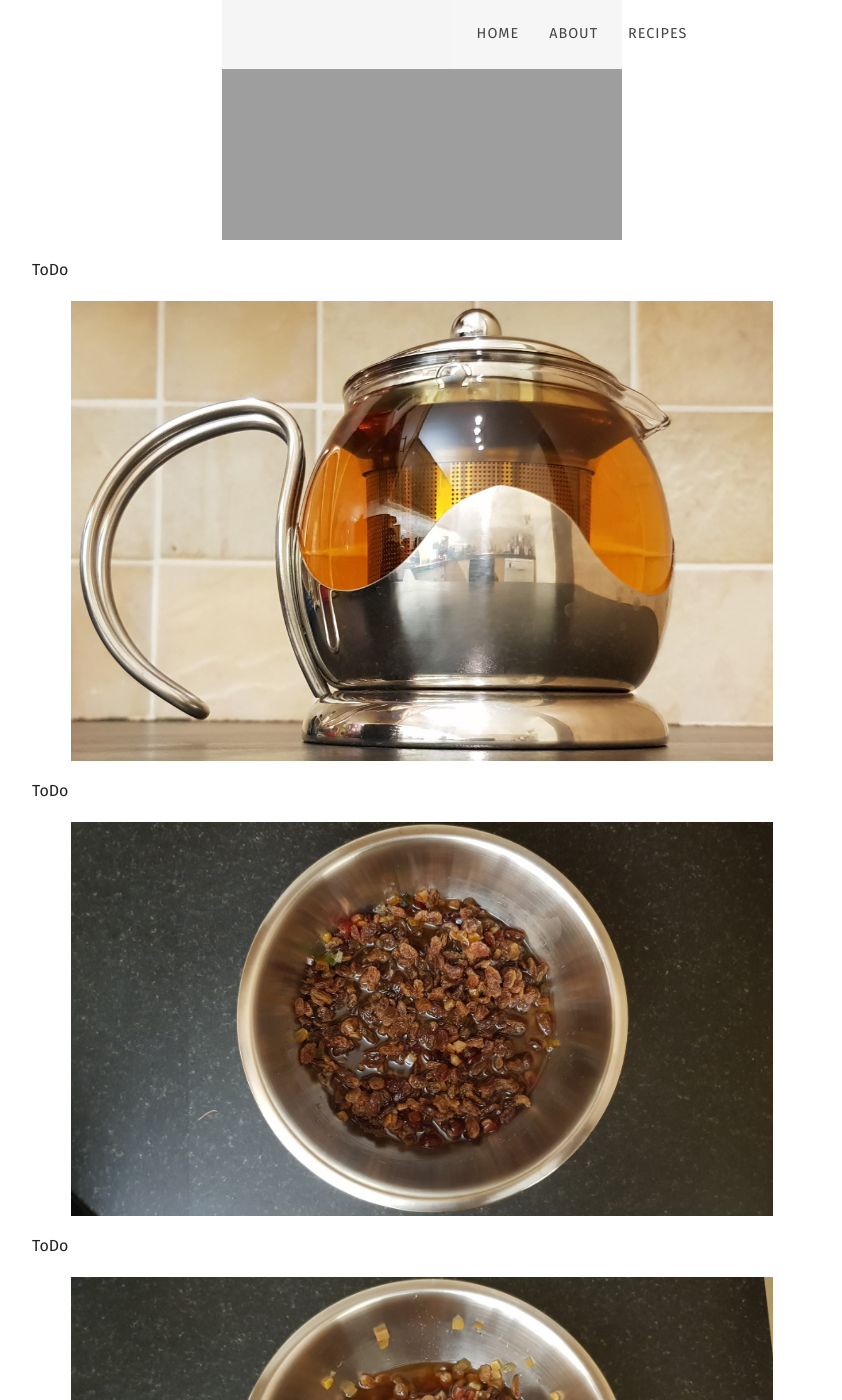
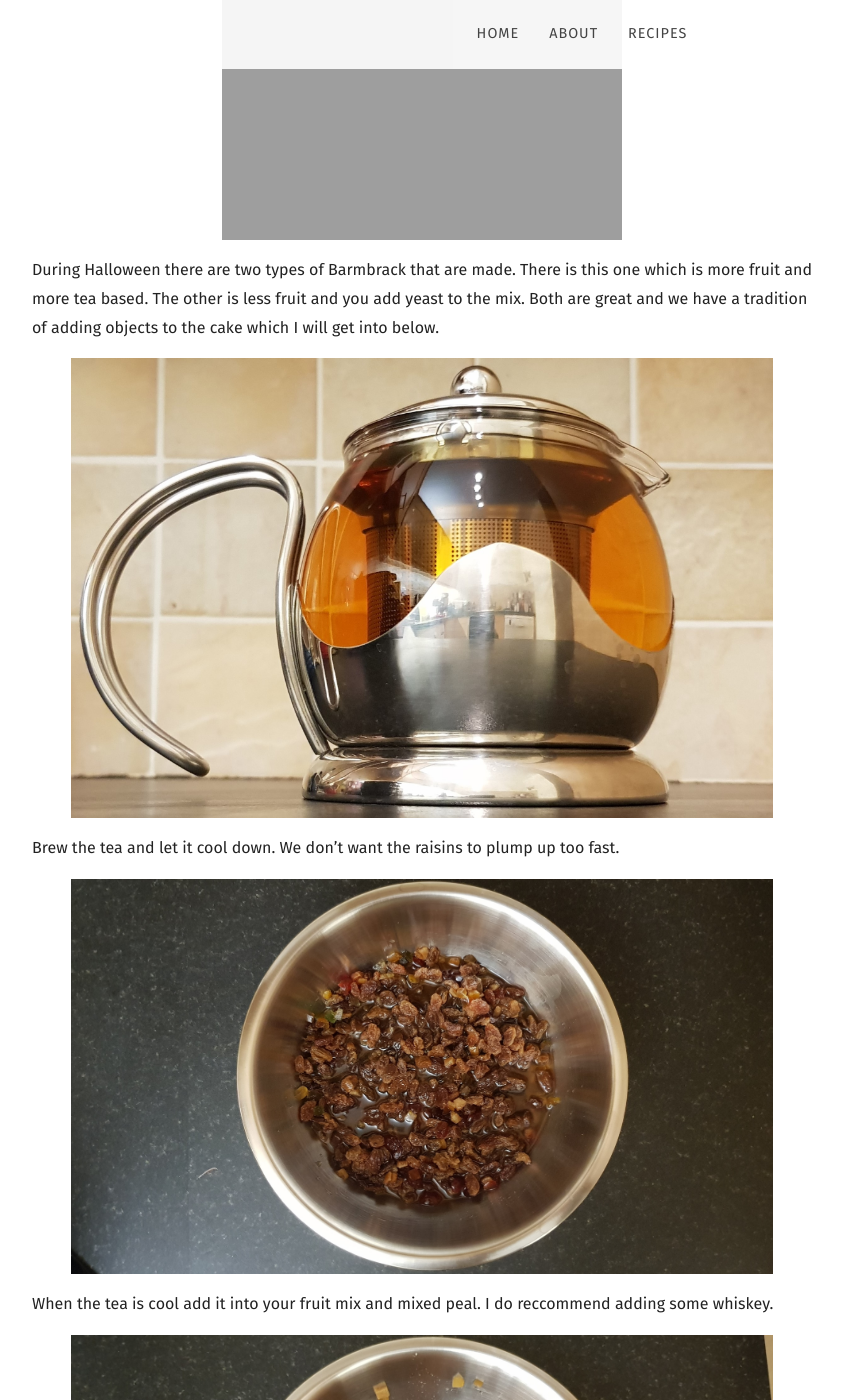
Before and after one commit to mcginleyireland/irishbaking.github.io, a Jekyll site: the page built from _posts/2021-10-30-traditional-irish-barmbrack-tea-version.md, in a window 1280 px wide and 1400 px high, scrolled down 375 px. Shown: the whole window, without its empty margins (58-900 px from the left). Built offline with Jekyll 4.4.1, drawn with Linux system fonts in a browser that asks for light colours; nearby versions of some CDN libraries; some web fonts are replaced; some of the changed text lies outside the part shown.

Commit message:
Updating the descriptions of the tea brack.

```diff
--- a/_posts/2021-10-30-traditional-irish-barmbrack-tea-version.md
+++ b/_posts/2021-10-30-traditional-irish-barmbrack-tea-version.md
@@ -51,44 +51,44 @@ recipe:
 
 
 ---
-ToDo
+During Halloween there are two types of Barmbrack that are made. There is this one which is more fruit and more tea based. The other is less fruit and you add yeast to the mix. Both are great and we have a tradition of adding objects to the cake which I will get into below.
 
 ![Cake](https://irishbaking.ie/images/Cakes/Traditional_Irish_Barmbrack_Tea_Version/Image_2.jpg)
 
-ToDo
+Brew the tea and let it cool down. We don't want the raisins to plump up too fast.
 
 ![Cake](https://irishbaking.ie/images/Cakes/Traditional_Irish_Barmbrack_Tea_Version/Image_3.jpg)
 
-ToDo
+When the tea is cool add it into your fruit mix and mixed peal. I do reccommend adding some whiskey.
 
 ![Cake](https://irishbaking.ie/images/Cakes/Traditional_Irish_Barmbrack_Tea_Version/Image_4.jpg)
 
-ToDo
+The next morning you add in the sugar and egg.
 
 ![Cake](https://irishbaking.ie/images/Cakes/Traditional_Irish_Barmbrack_Tea_Version/Image_5.jpg)
 
-ToDo
+You'll see the mixture is still pretty wet at this stage.
 
 ![Cake](https://irishbaking.ie/images/Cakes/Traditional_Irish_Barmbrack_Tea_Version/Image_6.jpg)
 
-ToDo
+Add in the flour and your spices.
 
 ![Cake](https://irishbaking.ie/images/Cakes/Traditional_Irish_Barmbrack_Tea_Version/Image_7.jpg)
 
-ToDo
+When mixed well we can add it to the tin.
 
 ![Cake](https://irishbaking.ie/images/Cakes/Traditional_Irish_Barmbrack_Tea_Version/Image_8.jpg)
 
-ToDo
+I normally slam the tin a few times so that there's no air bubbles stored below.
 
 ![Cake](https://irishbaking.ie/images/Cakes/Traditional_Irish_Barmbrack_Tea_Version/Image_9.jpg)
 
-ToDo
+After 60 minuets you can leabe it in the tin for 15 minutes. Leave it on a wire rack after that.
 
 ![Cake](https://irishbaking.ie/images/Cakes/Traditional_Irish_Barmbrack_Tea_Version/Image_10.jpg)
 
-ToDo
+There's a really great color off the tea version of Barmbrack.
 
 ![Cake](https://irishbaking.ie/images/Cakes/Traditional_Irish_Barmbrack_Tea_Version/Image_11.jpg)
 
-ToDo
+Might be even the tastier of the two. Make tea and put on some butter.
```
Also changed, not shown: images/Cakes/Traditional_Irish_Barmbrack_Tea_Version/Image_8.jpg.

★ ★ ★ ★ ★

* _WORK ORDER_
Pictures do not go in the copy; print every entry exactly as it stands.

* _SOLUTION FOR THIS PROBLEM_
Before and after one commit to mcginleyireland/irishbaking.github.io, a Jekyll site: the page built from _posts/2021-10-30-traditional-irish-barmbrack-tea-version.md, in a window 1280 px wide and 1400 px high, scrolled down 375 px. Shown: the whole window, without its empty margins (58-900 px from the left). Built offline with Jekyll 4.4.1, drawn with Linux system fonts in a browser that asks for light colours; nearby versions of some CDN libraries; some web fonts are replaced; some of the changed text lies outside the part shown.

Commit message:
Updating the descriptions of the tea brack.

```diff
--- a/_posts/2021-10-30-traditional-irish-barmbrack-tea-version.md
+++ b/_posts/2021-10-30-traditional-irish-barmbrack-tea-version.md
@@ -51,44 +51,44 @@ recipe:
 
 
 ---
-ToDo
+During Halloween there are two types of Barmbrack that are made. There is this one which is more fruit and more tea based. The other is less fruit and you add yeast to the mix. Both are great and we have a tradition of adding objects to the cake which I will get into below.
 
 ![Cake](https://irishbaking.ie/images/Cakes/Traditional_Irish_Barmbrack_Tea_Version/Image_2.jpg)
 
-ToDo
+Brew the tea and let it cool down. We don't want the raisins to plump up too fast.
 
 ![Cake](https://irishbaking.ie/images/Cakes/Traditional_Irish_Barmbrack_Tea_Version/Image_3.jpg)
 
-ToDo
+When the tea is cool add it into your fruit mix and mixed peal. I do reccommend adding some whiskey.
 
 ![Cake](https://irishbaking.ie/images/Cakes/Traditional_Irish_Barmbrack_Tea_Version/Image_4.jpg)
 
-ToDo
+The next morning you add in the sugar and egg.
 
 ![Cake](https://irishbaking.ie/images/Cakes/Traditional_Irish_Barmbrack_Tea_Version/Image_5.jpg)
 
-ToDo
+You'll see the mixture is still pretty wet at this stage.
 
 ![Cake](https://irishbaking.ie/images/Cakes/Traditional_Irish_Barmbrack_Tea_Version/Image_6.jpg)
 
-ToDo
+Add in the flour and your spices.
 
 ![Cake](https://irishbaking.ie/images/Cakes/Traditional_Irish_Barmbrack_Tea_Version/Image_7.jpg)
 
-ToDo
+When mixed well we can add it to the tin.
 
 ![Cake](https://irishbaking.ie/images/Cakes/Traditional_Irish_Barmbrack_Tea_Version/Image_8.jpg)
 
-ToDo
+I normally slam the tin a few times so that there's no air bubbles stored below.
 
 ![Cake](https://irishbaking.ie/images/Cakes/Traditional_Irish_Barmbrack_Tea_Version/Image_9.jpg)
 
-ToDo
+After 60 minuets you can leabe it in the tin for 15 minutes. Leave it on a wire rack after that.
 
 ![Cake](https://irishbaking.ie/images/Cakes/Traditional_Irish_Barmbrack_Tea_Version/Image_10.jpg)
 
-ToDo
+There's a really great color off the tea version of Barmbrack.
 
 ![Cake](https://irishbaking.ie/images/Cakes/Traditional_Irish_Barmbrack_Tea_Version/Image_11.jpg)
 
-ToDo
+Might be even the tastier of the two. Make tea and put on some butter.
```
Also changed, not shown: images/Cakes/Traditional_Irish_Barmbrack_Tea_Version/Image_8.jpg.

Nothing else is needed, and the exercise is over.